Read through the data, and wherever a line holds the word "background", write that line out.
─── Data extract
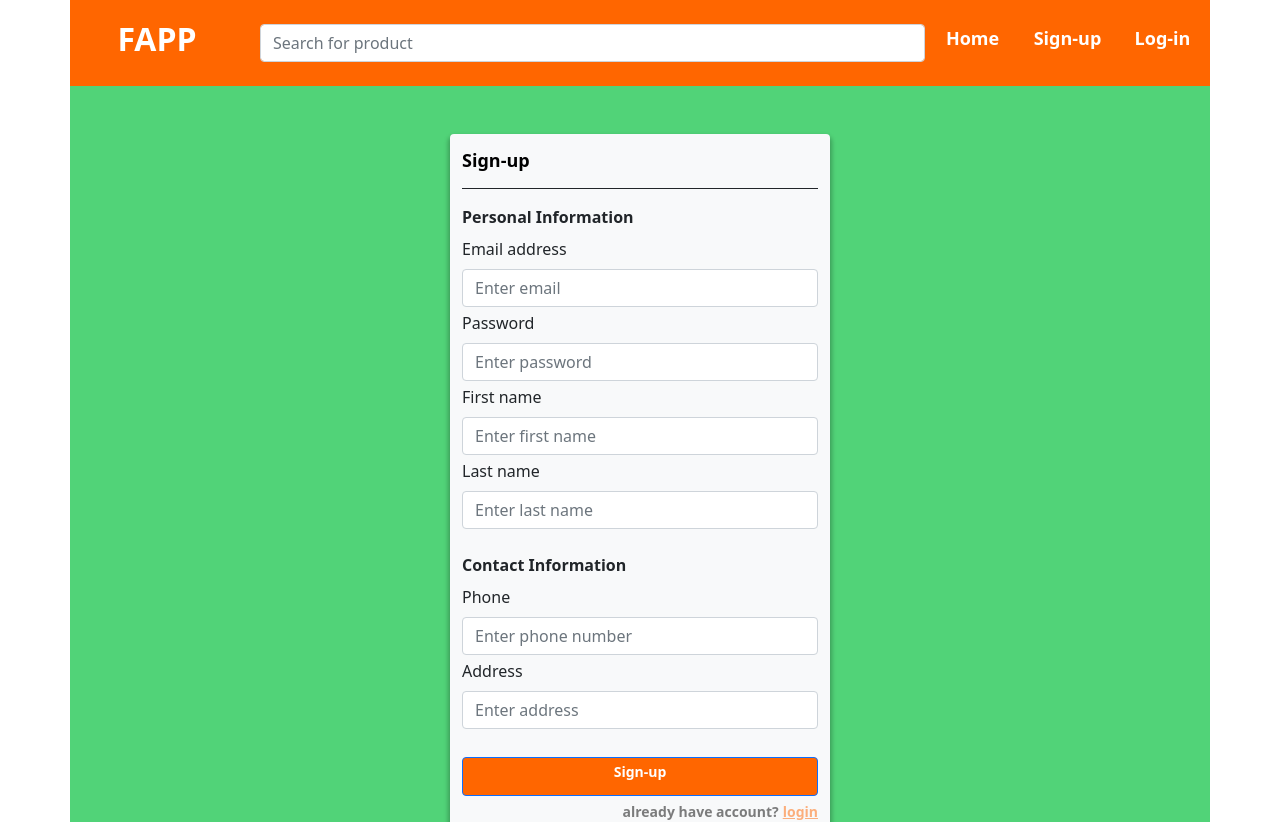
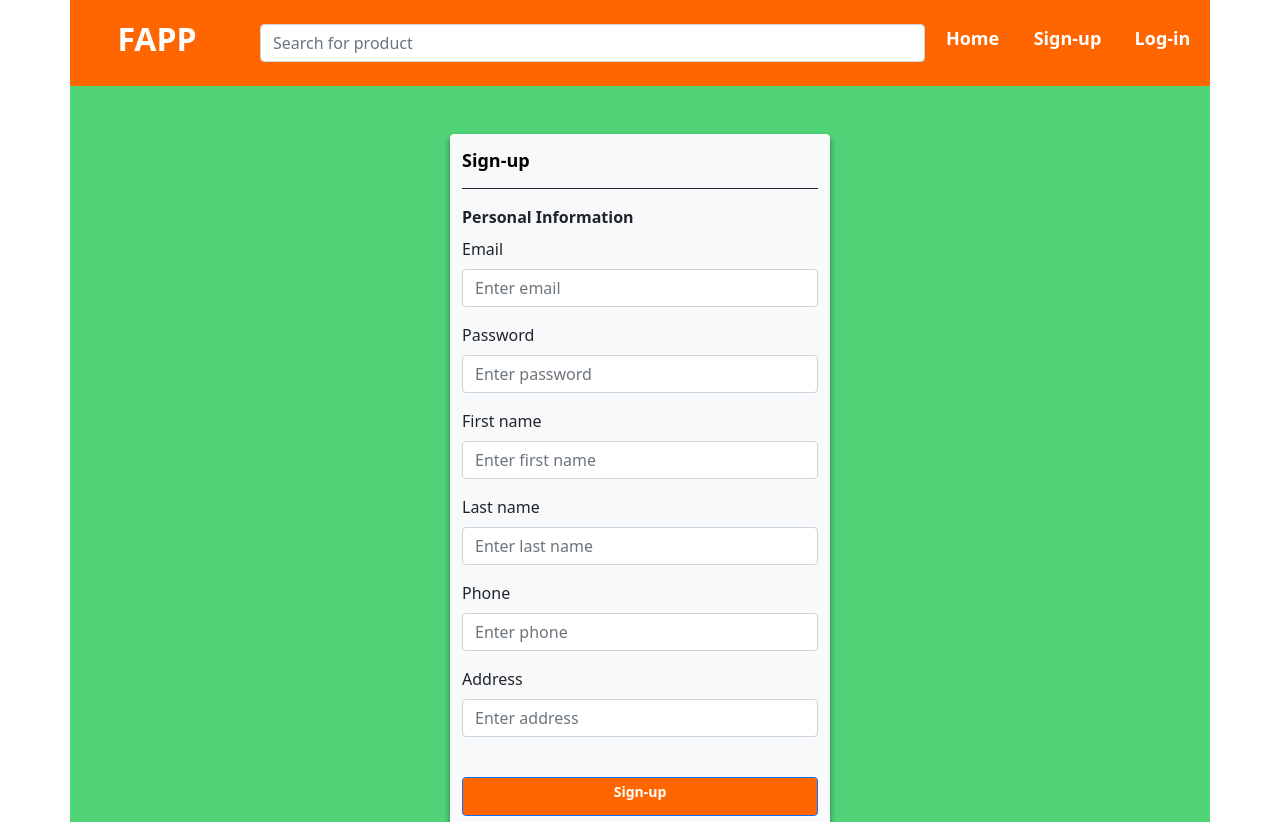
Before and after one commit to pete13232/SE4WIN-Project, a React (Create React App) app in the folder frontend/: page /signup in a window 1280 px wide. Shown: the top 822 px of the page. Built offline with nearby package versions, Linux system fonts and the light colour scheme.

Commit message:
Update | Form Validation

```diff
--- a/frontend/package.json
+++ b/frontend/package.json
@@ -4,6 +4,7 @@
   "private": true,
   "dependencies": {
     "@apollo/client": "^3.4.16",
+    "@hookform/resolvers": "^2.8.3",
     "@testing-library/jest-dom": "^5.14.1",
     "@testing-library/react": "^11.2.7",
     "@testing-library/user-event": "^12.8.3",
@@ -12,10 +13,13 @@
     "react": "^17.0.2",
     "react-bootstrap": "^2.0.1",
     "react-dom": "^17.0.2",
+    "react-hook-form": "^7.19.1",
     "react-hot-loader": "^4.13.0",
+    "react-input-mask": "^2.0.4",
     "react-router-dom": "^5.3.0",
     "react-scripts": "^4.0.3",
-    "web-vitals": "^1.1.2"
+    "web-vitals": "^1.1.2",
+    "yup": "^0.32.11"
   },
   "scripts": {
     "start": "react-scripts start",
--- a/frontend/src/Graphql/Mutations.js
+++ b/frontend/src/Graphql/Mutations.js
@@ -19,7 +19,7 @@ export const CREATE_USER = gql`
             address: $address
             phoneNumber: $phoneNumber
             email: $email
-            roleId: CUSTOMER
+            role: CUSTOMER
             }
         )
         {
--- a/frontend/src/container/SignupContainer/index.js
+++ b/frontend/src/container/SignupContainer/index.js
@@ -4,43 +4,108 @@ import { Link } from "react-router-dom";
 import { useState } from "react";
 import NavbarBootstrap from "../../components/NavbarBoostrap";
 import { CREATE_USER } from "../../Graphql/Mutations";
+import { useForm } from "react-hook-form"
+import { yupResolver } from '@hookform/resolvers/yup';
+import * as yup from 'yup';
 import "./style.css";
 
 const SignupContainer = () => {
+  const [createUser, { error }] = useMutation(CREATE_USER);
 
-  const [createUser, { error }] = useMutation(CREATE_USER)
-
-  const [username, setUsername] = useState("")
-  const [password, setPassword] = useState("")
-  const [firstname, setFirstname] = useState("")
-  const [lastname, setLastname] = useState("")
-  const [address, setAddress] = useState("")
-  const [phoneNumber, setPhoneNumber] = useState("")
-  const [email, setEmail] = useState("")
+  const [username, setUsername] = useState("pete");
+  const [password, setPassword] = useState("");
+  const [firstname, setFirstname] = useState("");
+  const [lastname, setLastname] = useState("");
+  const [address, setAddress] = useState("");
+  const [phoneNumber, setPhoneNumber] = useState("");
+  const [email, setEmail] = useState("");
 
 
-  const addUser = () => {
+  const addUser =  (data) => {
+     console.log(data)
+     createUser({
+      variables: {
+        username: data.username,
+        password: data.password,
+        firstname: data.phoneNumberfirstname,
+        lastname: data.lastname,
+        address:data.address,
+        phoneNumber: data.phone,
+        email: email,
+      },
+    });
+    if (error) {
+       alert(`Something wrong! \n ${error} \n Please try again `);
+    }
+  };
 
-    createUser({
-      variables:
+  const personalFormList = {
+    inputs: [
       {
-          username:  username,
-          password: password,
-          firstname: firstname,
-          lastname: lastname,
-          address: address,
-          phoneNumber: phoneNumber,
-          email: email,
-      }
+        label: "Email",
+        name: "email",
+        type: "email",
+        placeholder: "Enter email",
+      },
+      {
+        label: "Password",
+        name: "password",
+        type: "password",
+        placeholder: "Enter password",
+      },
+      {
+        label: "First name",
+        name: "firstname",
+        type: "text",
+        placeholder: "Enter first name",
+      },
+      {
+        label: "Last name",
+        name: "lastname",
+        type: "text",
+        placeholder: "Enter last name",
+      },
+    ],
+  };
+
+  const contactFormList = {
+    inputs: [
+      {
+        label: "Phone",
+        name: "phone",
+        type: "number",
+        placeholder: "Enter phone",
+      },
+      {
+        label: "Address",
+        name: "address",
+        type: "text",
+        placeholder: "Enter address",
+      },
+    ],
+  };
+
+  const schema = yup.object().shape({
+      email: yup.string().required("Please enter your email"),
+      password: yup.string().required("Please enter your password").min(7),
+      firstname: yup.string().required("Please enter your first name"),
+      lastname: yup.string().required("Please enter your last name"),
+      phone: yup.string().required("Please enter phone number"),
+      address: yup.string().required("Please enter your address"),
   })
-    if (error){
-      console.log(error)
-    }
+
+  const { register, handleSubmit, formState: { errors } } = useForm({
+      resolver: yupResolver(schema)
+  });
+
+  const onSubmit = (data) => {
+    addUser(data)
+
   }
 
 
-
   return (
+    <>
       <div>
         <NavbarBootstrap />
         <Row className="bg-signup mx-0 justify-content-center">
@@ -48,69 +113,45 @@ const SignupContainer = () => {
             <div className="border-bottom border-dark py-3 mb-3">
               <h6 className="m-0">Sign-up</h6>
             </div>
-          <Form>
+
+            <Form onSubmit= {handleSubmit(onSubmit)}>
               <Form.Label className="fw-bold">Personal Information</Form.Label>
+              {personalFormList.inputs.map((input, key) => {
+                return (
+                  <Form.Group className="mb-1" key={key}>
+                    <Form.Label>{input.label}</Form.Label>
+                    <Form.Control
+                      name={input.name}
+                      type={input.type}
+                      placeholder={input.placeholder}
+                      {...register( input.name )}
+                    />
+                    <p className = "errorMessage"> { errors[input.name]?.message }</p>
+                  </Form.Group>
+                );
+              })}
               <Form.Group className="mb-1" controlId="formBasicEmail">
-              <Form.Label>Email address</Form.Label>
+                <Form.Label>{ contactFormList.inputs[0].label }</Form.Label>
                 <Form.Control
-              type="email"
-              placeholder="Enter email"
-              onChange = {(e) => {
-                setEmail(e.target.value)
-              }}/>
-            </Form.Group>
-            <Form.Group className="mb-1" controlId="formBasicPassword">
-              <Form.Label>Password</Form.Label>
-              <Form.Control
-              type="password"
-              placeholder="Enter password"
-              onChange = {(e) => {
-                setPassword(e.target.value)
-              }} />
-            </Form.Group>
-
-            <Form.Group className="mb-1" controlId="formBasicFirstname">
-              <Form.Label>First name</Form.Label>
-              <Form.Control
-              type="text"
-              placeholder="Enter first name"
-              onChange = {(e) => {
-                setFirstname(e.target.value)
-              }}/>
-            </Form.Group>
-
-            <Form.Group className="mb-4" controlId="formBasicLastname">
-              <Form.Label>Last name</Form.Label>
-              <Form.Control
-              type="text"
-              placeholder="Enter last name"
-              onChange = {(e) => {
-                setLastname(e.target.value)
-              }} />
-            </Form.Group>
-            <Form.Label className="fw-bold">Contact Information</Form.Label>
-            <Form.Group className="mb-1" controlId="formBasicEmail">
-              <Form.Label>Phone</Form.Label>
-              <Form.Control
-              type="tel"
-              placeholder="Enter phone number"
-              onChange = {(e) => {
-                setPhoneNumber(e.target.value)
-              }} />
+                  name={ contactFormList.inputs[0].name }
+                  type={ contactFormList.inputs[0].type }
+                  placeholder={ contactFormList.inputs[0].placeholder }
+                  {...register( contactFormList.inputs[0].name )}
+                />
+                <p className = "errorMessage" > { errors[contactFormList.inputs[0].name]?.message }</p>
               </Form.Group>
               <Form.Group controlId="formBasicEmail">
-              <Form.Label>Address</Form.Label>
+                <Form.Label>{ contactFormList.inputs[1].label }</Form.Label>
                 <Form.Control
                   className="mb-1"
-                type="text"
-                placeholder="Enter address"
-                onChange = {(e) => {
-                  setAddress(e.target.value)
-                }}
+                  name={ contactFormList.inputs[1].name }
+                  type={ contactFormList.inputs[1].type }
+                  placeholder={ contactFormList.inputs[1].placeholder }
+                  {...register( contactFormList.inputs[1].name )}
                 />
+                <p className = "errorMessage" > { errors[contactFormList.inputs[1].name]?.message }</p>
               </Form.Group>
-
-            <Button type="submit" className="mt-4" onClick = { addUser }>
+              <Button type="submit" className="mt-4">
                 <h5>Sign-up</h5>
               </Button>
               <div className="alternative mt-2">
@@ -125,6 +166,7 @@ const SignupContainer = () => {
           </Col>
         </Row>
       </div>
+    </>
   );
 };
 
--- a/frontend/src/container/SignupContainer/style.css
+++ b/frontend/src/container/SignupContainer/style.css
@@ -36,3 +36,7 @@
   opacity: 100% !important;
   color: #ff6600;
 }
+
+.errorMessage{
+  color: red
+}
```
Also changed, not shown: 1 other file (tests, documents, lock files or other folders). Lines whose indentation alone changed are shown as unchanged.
──────
─── Data extract
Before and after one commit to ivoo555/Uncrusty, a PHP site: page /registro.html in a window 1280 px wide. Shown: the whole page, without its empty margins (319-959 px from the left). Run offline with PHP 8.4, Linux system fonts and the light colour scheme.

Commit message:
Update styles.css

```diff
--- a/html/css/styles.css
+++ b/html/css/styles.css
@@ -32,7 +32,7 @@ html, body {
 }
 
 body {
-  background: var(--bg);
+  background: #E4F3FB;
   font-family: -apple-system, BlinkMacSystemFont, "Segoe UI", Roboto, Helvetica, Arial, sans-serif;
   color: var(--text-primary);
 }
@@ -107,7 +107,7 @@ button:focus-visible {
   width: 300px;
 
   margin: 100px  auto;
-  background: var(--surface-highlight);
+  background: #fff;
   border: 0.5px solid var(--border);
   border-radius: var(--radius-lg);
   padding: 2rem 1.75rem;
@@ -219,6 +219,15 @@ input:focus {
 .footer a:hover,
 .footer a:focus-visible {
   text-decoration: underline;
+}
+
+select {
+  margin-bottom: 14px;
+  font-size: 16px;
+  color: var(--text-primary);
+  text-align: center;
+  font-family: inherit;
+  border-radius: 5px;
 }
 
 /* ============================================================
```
──────
─── Data extract
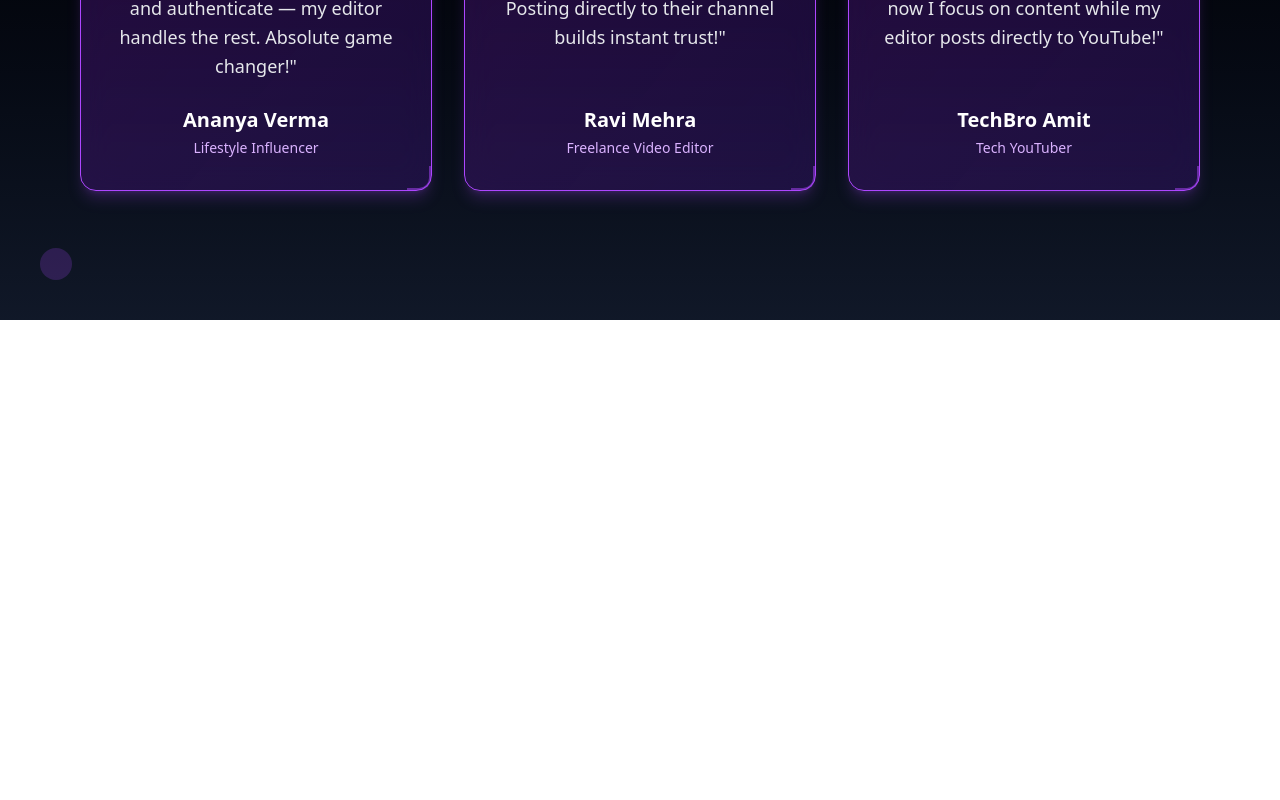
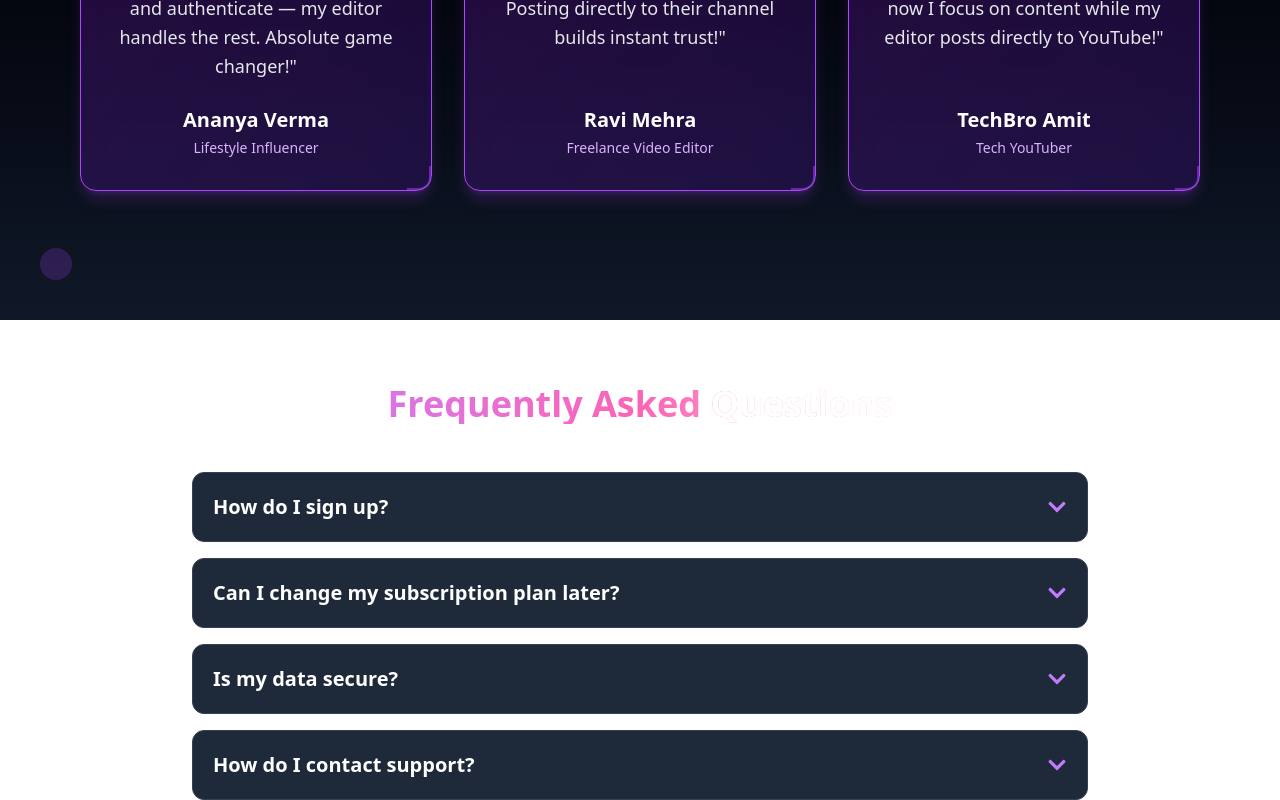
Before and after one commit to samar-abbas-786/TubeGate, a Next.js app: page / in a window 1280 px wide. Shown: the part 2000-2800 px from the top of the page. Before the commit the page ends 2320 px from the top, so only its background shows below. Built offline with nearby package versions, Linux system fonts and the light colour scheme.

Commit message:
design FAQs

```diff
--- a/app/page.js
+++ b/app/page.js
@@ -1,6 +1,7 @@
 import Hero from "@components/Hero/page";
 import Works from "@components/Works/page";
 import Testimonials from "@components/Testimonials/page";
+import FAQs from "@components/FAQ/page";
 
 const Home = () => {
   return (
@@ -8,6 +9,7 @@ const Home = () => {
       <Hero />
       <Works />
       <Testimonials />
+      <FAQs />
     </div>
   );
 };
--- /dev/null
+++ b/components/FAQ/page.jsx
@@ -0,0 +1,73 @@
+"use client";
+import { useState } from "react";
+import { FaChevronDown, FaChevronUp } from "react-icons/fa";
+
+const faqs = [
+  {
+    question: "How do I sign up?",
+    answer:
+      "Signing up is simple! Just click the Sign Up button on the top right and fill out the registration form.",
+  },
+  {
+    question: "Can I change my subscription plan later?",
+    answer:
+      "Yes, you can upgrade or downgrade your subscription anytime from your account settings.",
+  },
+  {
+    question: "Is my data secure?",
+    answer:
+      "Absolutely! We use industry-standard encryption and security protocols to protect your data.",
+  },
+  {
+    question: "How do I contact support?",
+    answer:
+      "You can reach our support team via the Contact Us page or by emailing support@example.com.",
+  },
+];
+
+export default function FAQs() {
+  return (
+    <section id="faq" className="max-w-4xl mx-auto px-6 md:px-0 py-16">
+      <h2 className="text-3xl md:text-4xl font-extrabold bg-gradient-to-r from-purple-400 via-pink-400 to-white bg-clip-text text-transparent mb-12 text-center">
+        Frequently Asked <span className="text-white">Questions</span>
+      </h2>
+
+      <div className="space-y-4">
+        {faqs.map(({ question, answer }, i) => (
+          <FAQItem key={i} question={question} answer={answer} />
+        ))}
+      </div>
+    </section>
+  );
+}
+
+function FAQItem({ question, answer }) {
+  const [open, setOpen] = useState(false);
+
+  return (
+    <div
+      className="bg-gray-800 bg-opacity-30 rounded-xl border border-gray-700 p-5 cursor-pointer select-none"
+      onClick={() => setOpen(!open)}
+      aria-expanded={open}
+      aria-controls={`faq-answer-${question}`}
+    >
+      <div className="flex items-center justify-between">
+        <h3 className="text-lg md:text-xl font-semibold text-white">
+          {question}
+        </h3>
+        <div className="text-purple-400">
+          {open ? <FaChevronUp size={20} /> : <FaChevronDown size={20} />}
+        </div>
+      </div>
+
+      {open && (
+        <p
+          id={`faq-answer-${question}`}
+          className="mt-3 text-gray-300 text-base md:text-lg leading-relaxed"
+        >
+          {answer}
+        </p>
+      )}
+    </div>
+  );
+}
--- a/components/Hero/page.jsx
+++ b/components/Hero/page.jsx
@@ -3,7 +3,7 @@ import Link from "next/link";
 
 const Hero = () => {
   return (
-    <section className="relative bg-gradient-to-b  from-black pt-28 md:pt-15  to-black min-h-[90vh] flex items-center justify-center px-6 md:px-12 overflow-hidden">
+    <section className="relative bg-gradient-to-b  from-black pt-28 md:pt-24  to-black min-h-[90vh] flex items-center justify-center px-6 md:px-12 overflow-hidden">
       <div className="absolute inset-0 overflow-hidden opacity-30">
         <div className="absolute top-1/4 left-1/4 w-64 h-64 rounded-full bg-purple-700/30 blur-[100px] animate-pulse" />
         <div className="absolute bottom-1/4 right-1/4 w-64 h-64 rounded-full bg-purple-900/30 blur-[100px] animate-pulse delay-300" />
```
──────
→ **Final answer**
-  background: var(--bg);
+  background: #E4F3FB;
-  background: var(--surface-highlight);
+  background: #fff;
Before and after one commit to samar-abbas-786/TubeGate, a Next.js app: page / in a window 1280 px wide. Shown: the part 2000-2800 px from the top of the page. Before the commit the page ends 2320 px from the top, so only its background shows below. Built offline with nearby package versions, Linux system fonts and the light colour scheme.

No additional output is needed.